Current planning method

School 20 Hours (Not visible while planning)

Project 20 Hours

New planning method

School & project 40 hours

 

While it can be helpful to put school activities in to the backlog I believe that the main purpose of this should be to visualize the workload, not control the school work items. How team members handle school is their business alone. But don’t let it influence the project to much. All team members are still obligated to commit to the project. The important part is to help each team member visualize the current workload and make it possible to consider the work load from parallel projects while planning and committing to work items. If you don’t visualize your school work you skip out on visualizing 50% of the total amount of time spent working.

 

Example

Team member X need to study math for 5 hours.
Fix an assignment that takes up 8 hours
Take care of upgrading a failed assignment that takes 2 hours
and go to lectures that take 10 hours.

Suddenly you see that team member X has a workload of 25 hours. These non-visualized 50% of your work time is already over 20 hours. If you had visualized this it would have been easier planning around it knowing that you might need to put down 5 hours extra in school this sprint. While this might not be an issue if it happens now and then it adds up over time if X continues to have a heavy work load. This often creates stress, waste and overworked team members. In this particular case you would have had 15 hours left to fill a 40 hour week.
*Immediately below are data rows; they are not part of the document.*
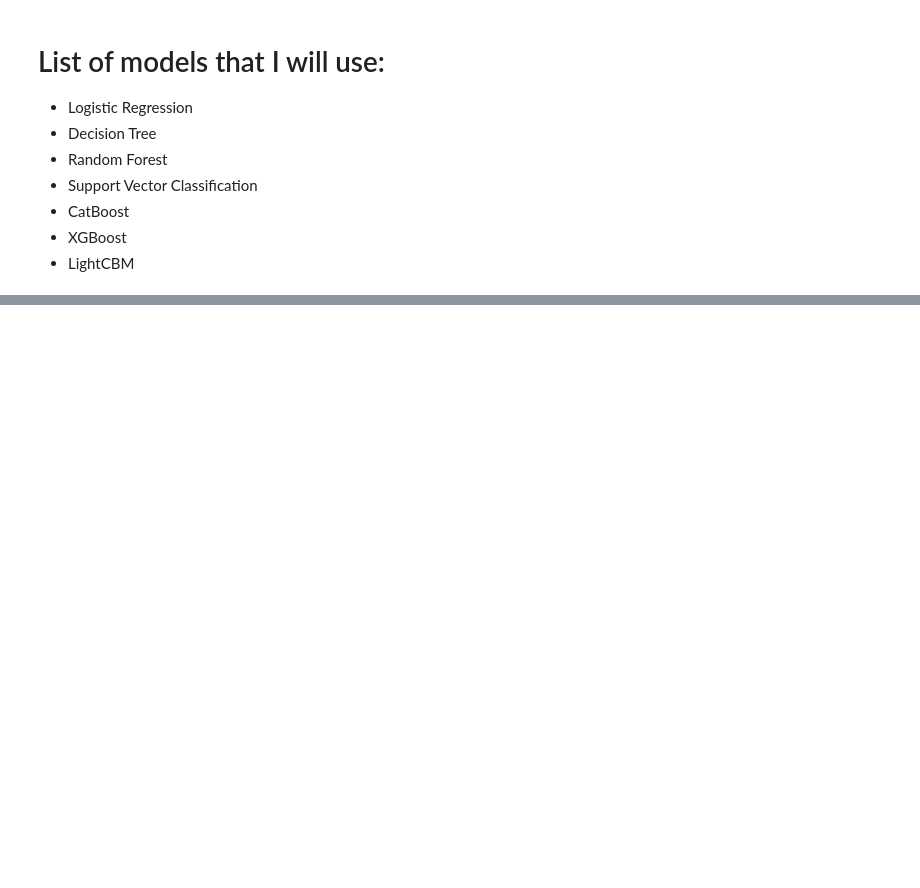
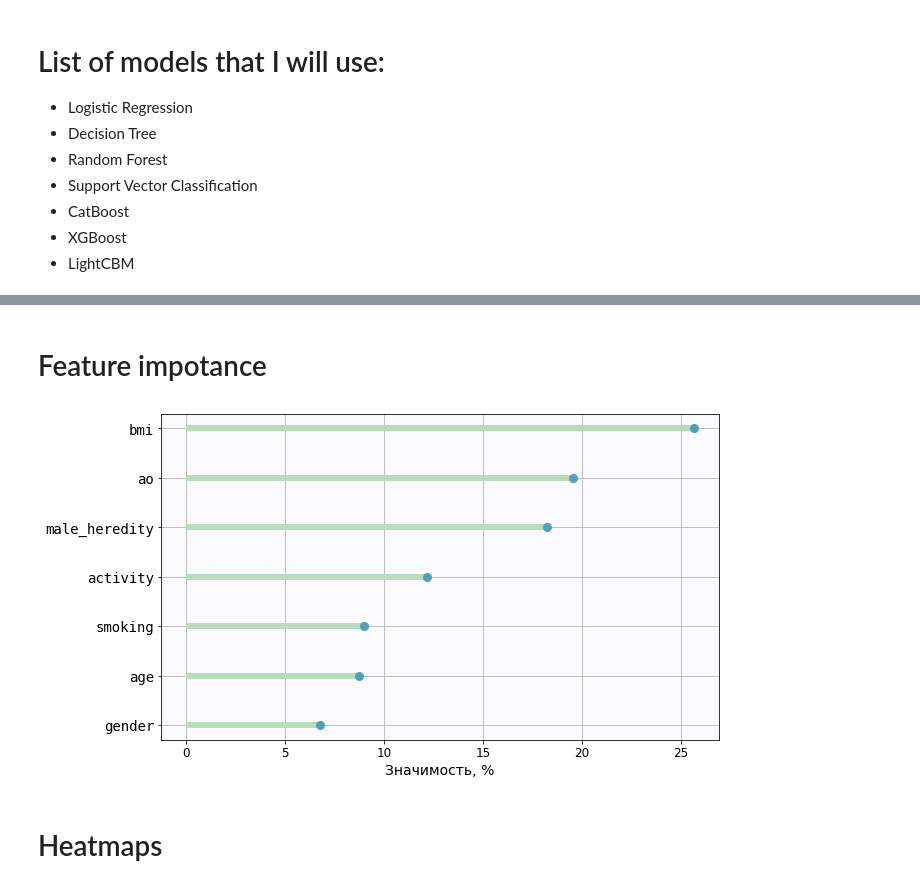
Before and after one commit to Khlebovich-Alexandra/Course-Work, a Jupyter notebook: test_models.ipynb, the cells around one changed output, grey strips where cells are left out. Cells and saved outputs as stored; diff of their text form; code cells hidden in the pictures; blank space fills up the shorter version.

Commit message:
Add new visualisation

```diff
--- a/test_models.ipynb
+++ b/test_models.ipynb
@@ -199,0 +219,48 @@ print(tabulate(table, headers=['', 'Old Data', 'New Data', 'Crosstab Validate',
+# %% [markdown]
+# Feature impotance
+# %%
+fontsize = 14
+# %%
+def draw_feature_impot_catboost(boosting_cls, xlabel='', ylabel='',
+                       save=False, name=None, show=True):
+    lst_zip = list(zip(boosting_cls.feature_names_,
+                       boosting_cls.feature_importances_))
+    lst_zip = sorted(lst_zip, key=lambda tup: tup[1], reverse=True)
+
+    impot_features = []
+    for tup in lst_zip:
+        impot_features.append(tup[0])
+    impot_features.reverse()
+    impot_features
+
+    plt.figure(figsize=(10, 6))
+
+    # Reorder it following the values:
+    my_range=range(1,len(lst_zip)+1)
+
+    # Horisontal version
+    plt.hlines(y=my_range, xmin=0, xmax=sorted(boosting_cls.feature_importances_),
+               color='#badcbe', linewidth=6.0)
+    plt.plot(sorted(boosting_cls.feature_importances_),
+             my_range, "o", ms=8, color='#549ebb')
+    plt.xticks(fontsize=fontsize-2)
+    plt.ylabel(ylabel, fontsize=fontsize)
+    plt.xlabel(xlabel, fontsize=fontsize)
+    ax = plt.gca()
+    plt.yticks(my_range, impot_features, #fontstyle='italic',
+               fontsize=fontsize, fontfamily='monospace')
+    plt.grid(True)
+    ax.set_facecolor('#fbfbfe')
+    if save:
+        if name is None:
+            name = 'img.png'
+        plt.savefig(name, edgecolor='none', bbox_inches='tight')
+    if show:
+        plt.show()
+# %%
+draw_feature_impot_catboost(list_of_cls[-1], xlabel='Значимость, %',
+                            save=True, name='graphs/feature_impotance.png')
+# %% [output]
+[figure, added]
+# %% [markdown]
+# Heatmaps
```
Also changed, not shown: parts of 23 cells of this notebook, 6 other files.
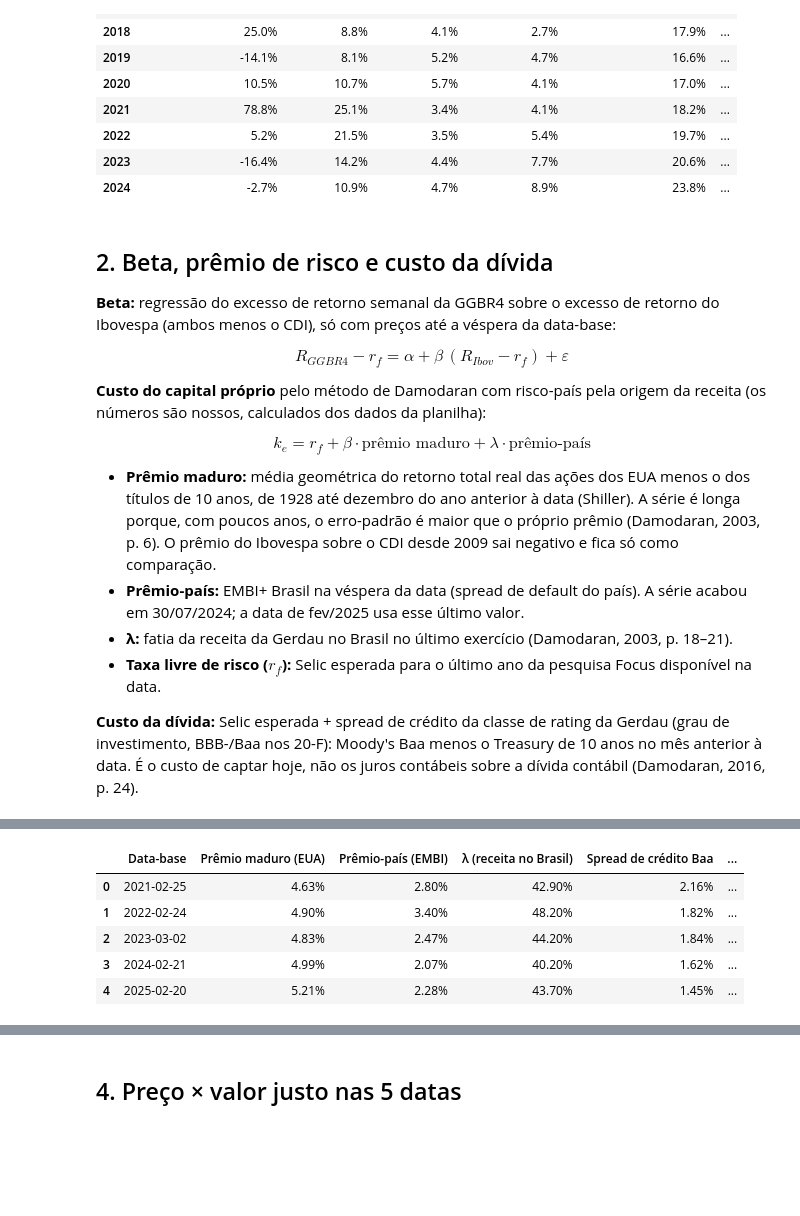
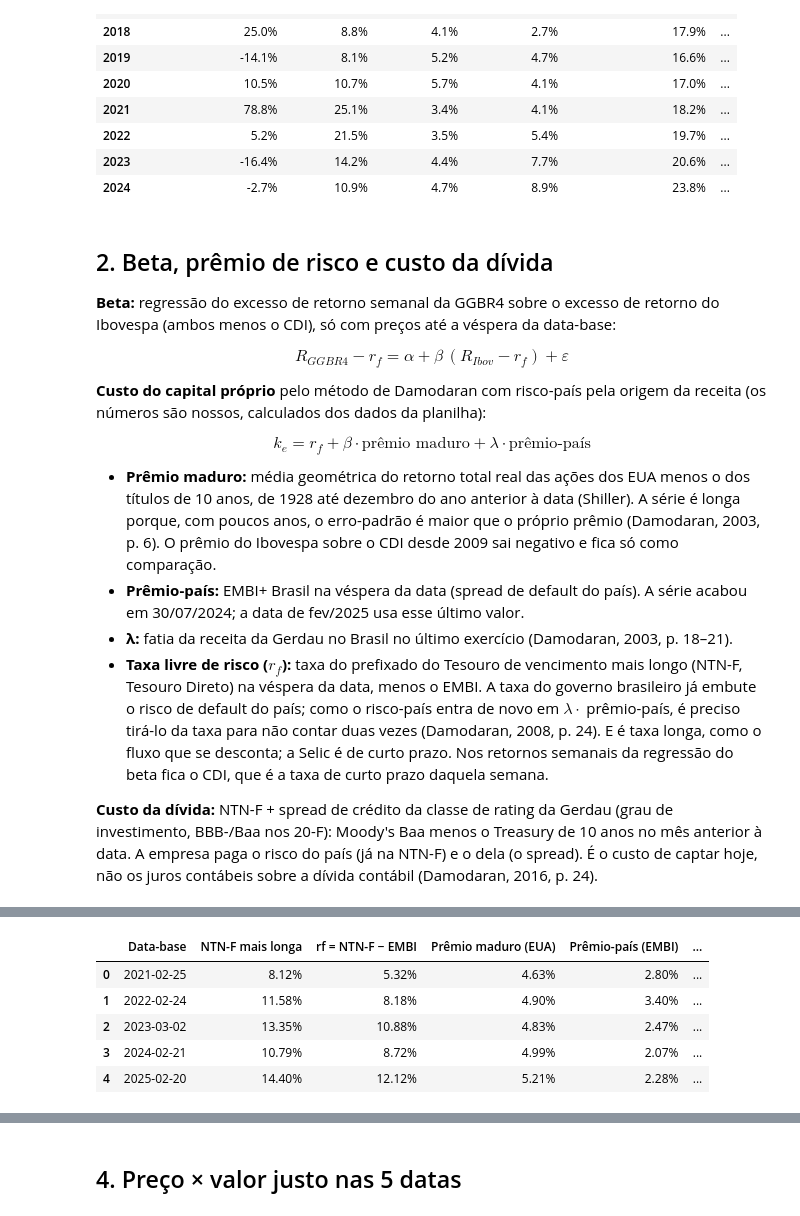
Before and after one commit to gcabralcavalcanti/tcc-valuation-gerdau, a Jupyter notebook: 5. Código/03_modelo/Modelo FCD Gerdau.ipynb, the cells around one changed output, grey strips where cells are left out. Cells and saved outputs as stored; diff of their text form; code cells hidden in the pictures; blank space fills up the shorter version.

```diff
--- a/5. Código/03_modelo/Modelo FCD Gerdau.ipynb
+++ b/5. Código/03_modelo/Modelo FCD Gerdau.ipynb
@@ -108,11 +109,15 @@ $$k_e = r_f + \beta \cdot \text{prêmio maduro} + \lambda \cdot \text{prêmio-pa
 - **Prêmio-país:** EMBI+ Brasil na véspera da data (spread de default do país). A série acabou em 30/07/2024; a data de
   fev/2025 usa esse último valor.
 - **λ:** fatia da receita da Gerdau no Brasil no último exercício (Damodaran, 2003, p. 18–21).
-- **Taxa livre de risco ($r_f$):** Selic esperada para o último ano da pesquisa Focus disponível na data.
+- **Taxa livre de risco ($r_f$):** taxa do prefixado do Tesouro de vencimento mais longo (NTN-F, Tesouro Direto)
+  na véspera da data, menos o EMBI. A taxa do governo brasileiro já embute o risco de default do país; como o
+  risco-país entra de novo em $\lambda \cdot$ prêmio-país, é preciso tirá-lo da taxa para não contar duas vezes
+  (Damodaran, 2008, p. 24). E é taxa longa, como o fluxo que se desconta; a Selic é de curto prazo.
+  Nos retornos semanais da regressão do beta fica o CDI, que é a taxa de curto prazo daquela semana.
 
-**Custo da dívida:** Selic esperada + spread de crédito da classe de rating da Gerdau (grau de investimento,
-BBB-/Baa nos 20-F): Moody's Baa menos o Treasury de 10 anos no mês anterior à data. É o custo de captar hoje,
-não os juros contábeis sobre a dívida contábil (Damodaran, 2016, p. 24).
+**Custo da dívida:** NTN-F + spread de crédito da classe de rating da Gerdau (grau de investimento, BBB-/Baa nos
+20-F): Moody's Baa menos o Treasury de 10 anos no mês anterior à data. A empresa paga o risco do país (já na NTN-F)
+e o dela (o spread). É o custo de captar hoje, não os juros contábeis sobre a dívida contábil (Damodaran, 2016, p. 24).
 # %%
 # Retornos semanais (sexta a sexta). O Ibovespa já é índice de retorno total.
 semanal = precos.resample("W-FRI").last()
@@ -154,6 +159,9 @@ def premio_historico_brasil(data_base):
 custo = pd.DataFrame(
     {
         "Data-base": datas["Data-base"].dt.date,
+        "NTN-F mais longa": mercado["NTN-F mais longa, véspera (% a.a.)"] / 100,
+        "rf = NTN-F − EMBI": (mercado["NTN-F mais longa, véspera (% a.a.)"] - mercado["EMBI+ Brasil, véspera (%)"])
+        / 100,
         "Prêmio maduro (EUA)": [premio_maduro(d) for d in datas["Data-base"]],
         "Prêmio-país (EMBI)": mercado["EMBI+ Brasil, véspera (%)"] / 100,
         "λ (receita no Brasil)": mercado["Receita no Brasil, último exercício (%)"] / 100,
@@ -174,19 +182,19 @@ Time:                        19:00:18   Log-Likelihood:                 443.04
 No. Observations:                 261   AIC:                            -882.1
 Df Residuals:                     259   BIC:                            -875.0
 Df Model:                           1
 Covariance Type:            nonrobust
 ==============================================================================
 ... (9 lines left out)
 ==============================================================================
 
 Notes:
 [1] Standard Errors assume that the covariance matrix of the errors is correctly specified.
-|  | Data-base | Prêmio maduro (EUA) | Prêmio-país (EMBI) | λ (receita no Brasil) | Spread de crédito Baa | ... |
-| 0 | 2021-02-25 | 4.63% | 2.80% | 42.90% | 2.16% | ... |
-| 1 | 2022-02-24 | 4.90% | 3.40% | 48.20% | 1.82% | ... |
-| 2 | 2023-03-02 | 4.83% | 2.47% | 44.20% | 1.84% | ... |
-| 3 | 2024-02-21 | 4.99% | 2.07% | 40.20% | 1.62% | ... |
-| 4 | 2025-02-20 | 5.21% | 2.28% | 43.70% | 1.45% | ... |
+|  | Data-base | NTN-F mais longa | rf = NTN-F − EMBI | Prêmio maduro (EUA) | Prêmio-país (EMBI) | ... |
+| 0 | 2021-02-25 | 8.12% | 5.32% | 4.63% | 2.80% | ... |
+| 1 | 2022-02-24 | 11.58% | 8.18% | 4.90% | 3.40% | ... |
+| 2 | 2023-03-02 | 13.35% | 10.88% | 4.83% | 2.47% | ... |
+| 3 | 2024-02-21 | 10.79% | 8.72% | 4.99% | 2.07% | ... |
+| 4 | 2025-02-20 | 14.40% | 12.12% | 5.21% | 2.28% | ... |
 # %% [markdown]
 ## 3. Modelo FCD
 
```
Also changed, not shown: parts of 10 cells of this notebook, 4 other files.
This makes it easier for team member X to see the situation for what it is and commit to the correct amount of work that X feels is realistic. At the weary least this planning method should help visualize the workload of the team members and thereby help team members understand each other. This can lessen tensions in teams that feel an imbalance in the workload. The team is also able to make better estimate what can be done in the project.connect-20333_640
Planing in one backlog might also contribute to help the team members optimize how they structure their work. Some of the things you are working on regarding school might actually be something that another team member might be able to help you with. The team might also be able to structure time so that they can solve both the project and school assignments more efficiently by working and planning together. This is done by optimizing the amount of use they get from working together. They might schedule working with the project for 3 hours, go on lunch for one hour and end by helping each other with math for one hour before going to class.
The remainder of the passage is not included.